However, this is not how we learn in academic circumstances. Here among the most popular techniques are rereading text and massed practice of a skill or new knowledge (e.g. cramming for exams). Empirical research has shown that they are a waste of time and effort. Massed practice works only in the short run because it takes time for new knowledge to get transferred from short-term memory to long-term memory. And when rereading, say, your lecture notes, you practice rereading, not recalling. It’s that simple. Being able to repeat the phrases in your course book doesn’t mean that you have mastered its content. It’s just an illusion of knowing.
Instead try at least one of the following things.
- Test yourself on the material.
- Can you define its main points?
- Try turning the main ideas into questions and then answer them.
- Connect the new learning to what you already know.
- Look for examples beyond the text.
- Find a metaphor or visual image for the new material.
It’s time-consuming, requires a lot of mental effort and might sound counterintuitive but this is how deep, durable easy-to-access knowledge is achieved. Shortcuts won’t get you there.Continue reading “How to Learn the Right Way”
I think most people give up on learning a foreign language for one reason – they’re not prepared to play the long game. They believe and are often supported in this wishful thinking by self-proclaimed language experts that a language can be learned in a matter of a few months or even weeks.
Now remember how much time and effort it took you to learn your mother tongue. And even now that you’ve mastered it to fluency and, hopefully, proficiency, which is not the same, there’s still so much to do – all those words you don’t know the meaning of, and those you think you use correctly but one day find out otherwise, tricky word stresses, grammar rules you were taught at school but since then forgot, let alone striving to be eloquent without being bombastic. And that’s, let me remind you, your first language!
So the bad news is that learning a language – any language – is a lifelong commitment, which like any commitment requires patience, discipline and perseverance. The good news is that we’re perfectly capable of doing it as our never-ending learning of our native language proves!

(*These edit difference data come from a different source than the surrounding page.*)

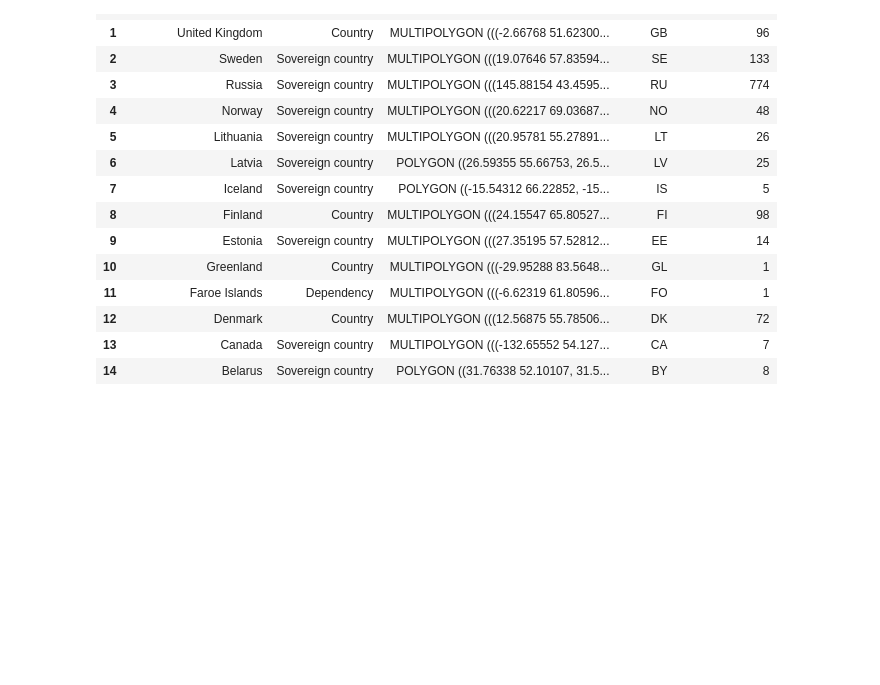
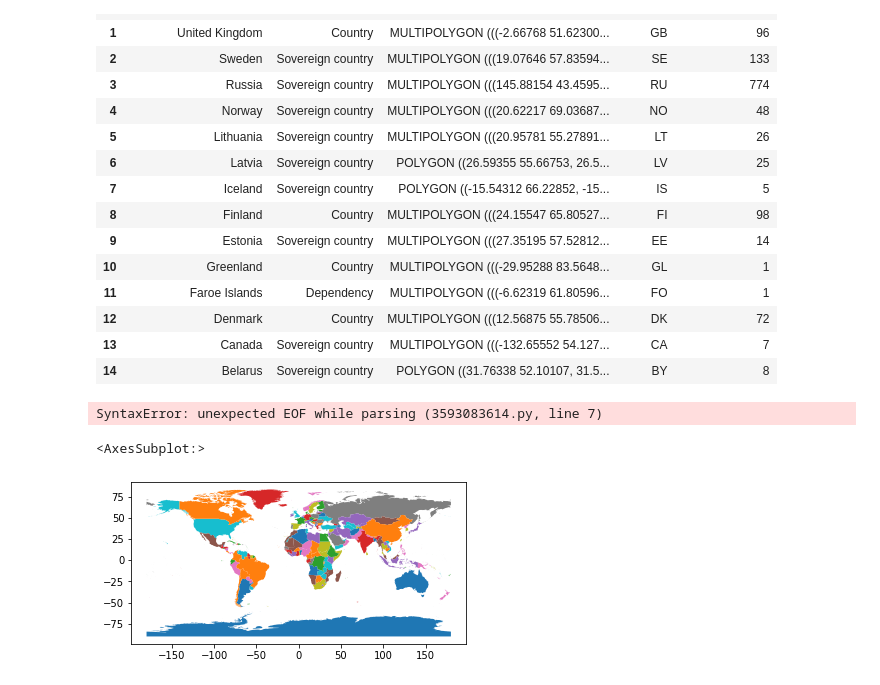
Before and after one commit to carmengg/eds-220-book, a Jupyter notebook: lectures/lesson-10-geojson.ipynb, the cells around one changed output. Cells and saved outputs as stored; diff of their text form; code cells hidden in the pictures; blank space fills up the shorter version.

```diff
--- a/lectures/lesson-10-geojson.ipynb
+++ b/lectures/lesson-10-geojson.ipynb
@@ -245,3 +246,13 @@ arctic_countries = pd.merge(arctic_countries,n_comms)
 | 12 | Denmark | Country | MULTIPOLYGON (((12.56875 55.78506... | DK | 72 |
 | 13 | Canada | Sovereign country | MULTIPOLYGON (((-132.65552 54.127... | CA | 7 |
 | 14 | Belarus | Sovereign country | POLYGON ((31.76338 52.10107, 31.5... | BY | 8 |
+# %%
+fig, ax = plt.subplots( figsize=(10, 10))
+arctic_countries.plot(ax=ax,
+                      column='n_communities',
+                       cmap='BuPu',
+                       legend=True,
+                       #edgecolor="gray"
+                       )
+# %% [output]
+SyntaxError: unexpected EOF while parsing (3593083614.py, line 7)
@@ -247,0 +261,6 @@ arctic_countries = pd.merge(arctic_countries,n_comms)
+# %%
+countries.plot(column='ADMIN',
+               categorical=True)
+# %% [output]
+<AxesSubplot:>
+[figure, added]
```
Also changed, not shown: parts of 2 cells of this notebook.
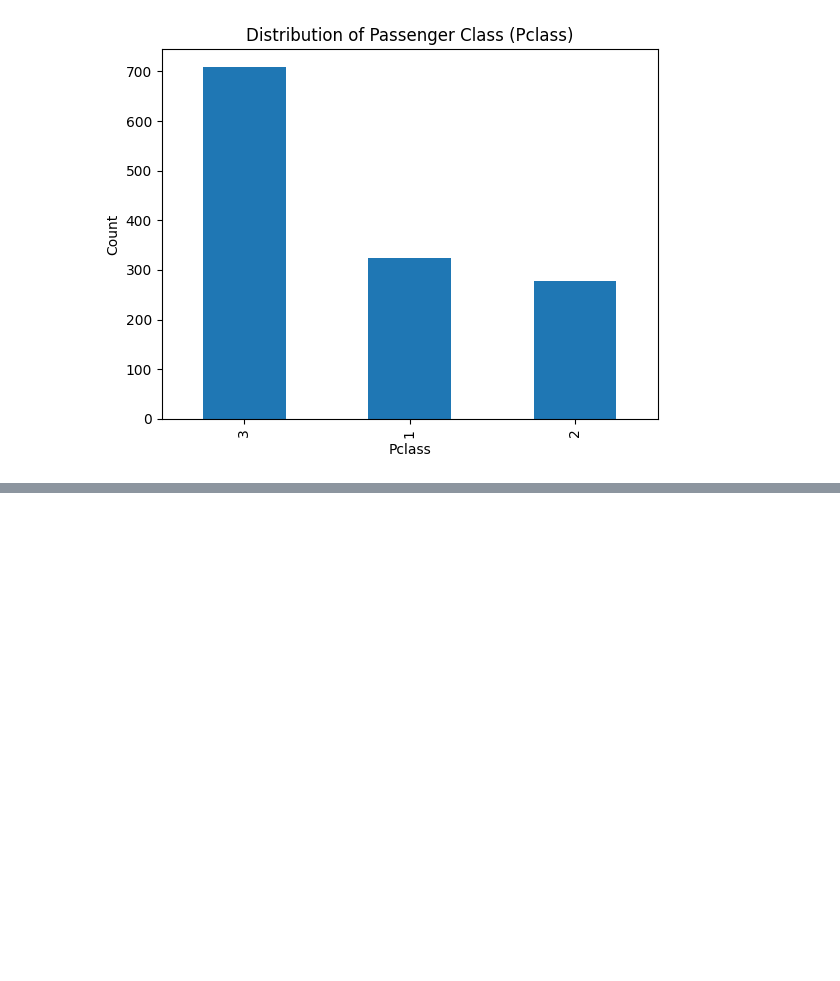
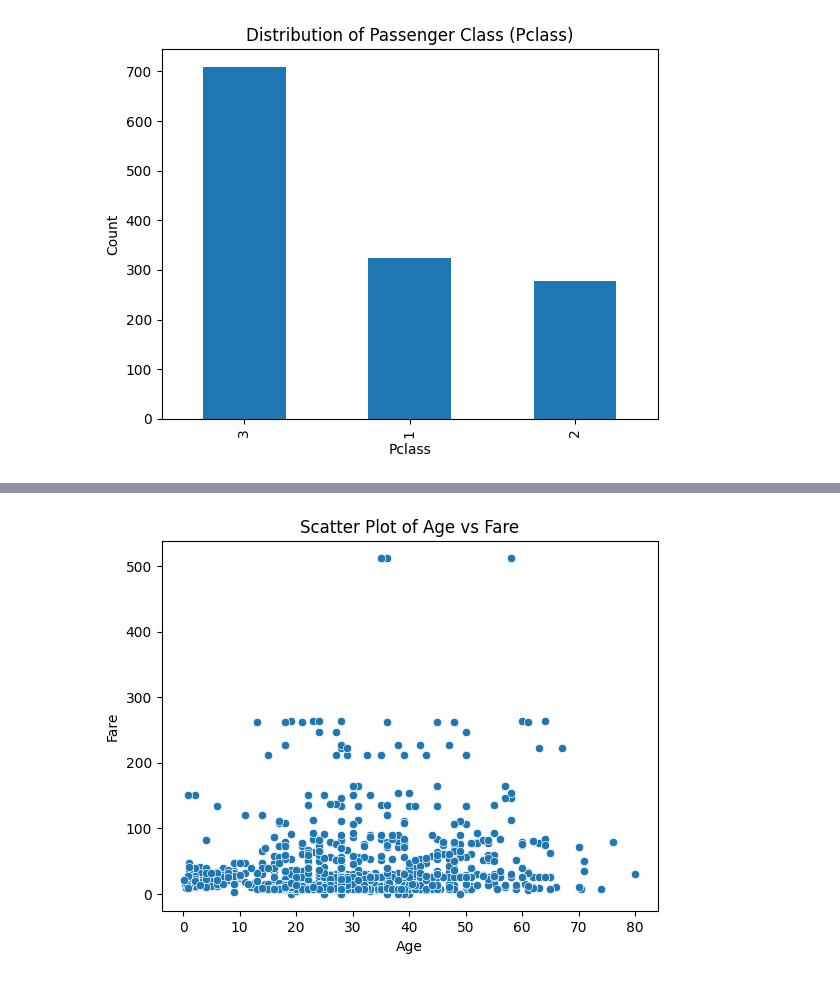
Before and after one commit to MaDhuManodya/Kaggle-Data-Analysis, a Jupyter notebook: Titanic_Survival_Analysis.ipynb, the cells around one changed output, grey strips where cells are left out. Drawn from its saved outputs; the diff is of its cells as text; code cells hidden in the pictures; blank space fills up the shorter version.

```diff
--- a/Titanic_Survival_Analysis.ipynb
+++ b/Titanic_Survival_Analysis.ipynb
@@ -70,0 +128,11 @@ plt.show()
+# %%
+%pip install seaborn
+import seaborn as sns
+
+# Bivariate Analysis - Scatter Plot between Age and Fare
+sns.scatterplot(x='Age', y='Fare', data=df)
+plt.title('Scatter Plot of Age vs Fare')
+plt.xlabel('Age')
+plt.ylabel('Fare')
+plt.show()
+# %% [output]
@@ -70,0 +155 @@ plt.show()
+[figure, added]
```
Also changed, not shown: parts of 8 cells of this notebook.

This is Part 2 of a series of posts about language learning. Read part 1 here
I can come up with quite a few ideas why studying a new language is worth your while. In no specific order:
it creates a new you – an individual that speaks a different language (you’re likely to notice that even the timbre of your voice changes when you switch to your second language) and through it becomes to some extent British/American/Italian etc.;
it broadens your horizons bringing into your life a whole new world of values, traditions, ideas and viewpoints you might have never even heard of before;Continue reading “Why You Should Learn Languages”
This is Part 1 of a series of posts about language learning
We’re all creatures of habit. Routines make life easier – instead of figuring out how to do something each time, you can rely on good old well-tested practices. Probably more importantly, once established habits stay with us forever, which means you can’t possibly get rid of bad ones; all you can do is replace them with new, better ones. Easier said than done though, as your old habits will resist to the last.
How can you win this battle? Start small. Set yourself a goal, say, to do 10 minutes of listening or make 5 flash cards a day. That’s pretty doable and will make you proud of yourself each time you achieve your daily objective. However, for it to become a habit you must do it every day. If you’re asking yourself ‘why bother?’, then it’s probably time to talk about reasons to learn a foreign language.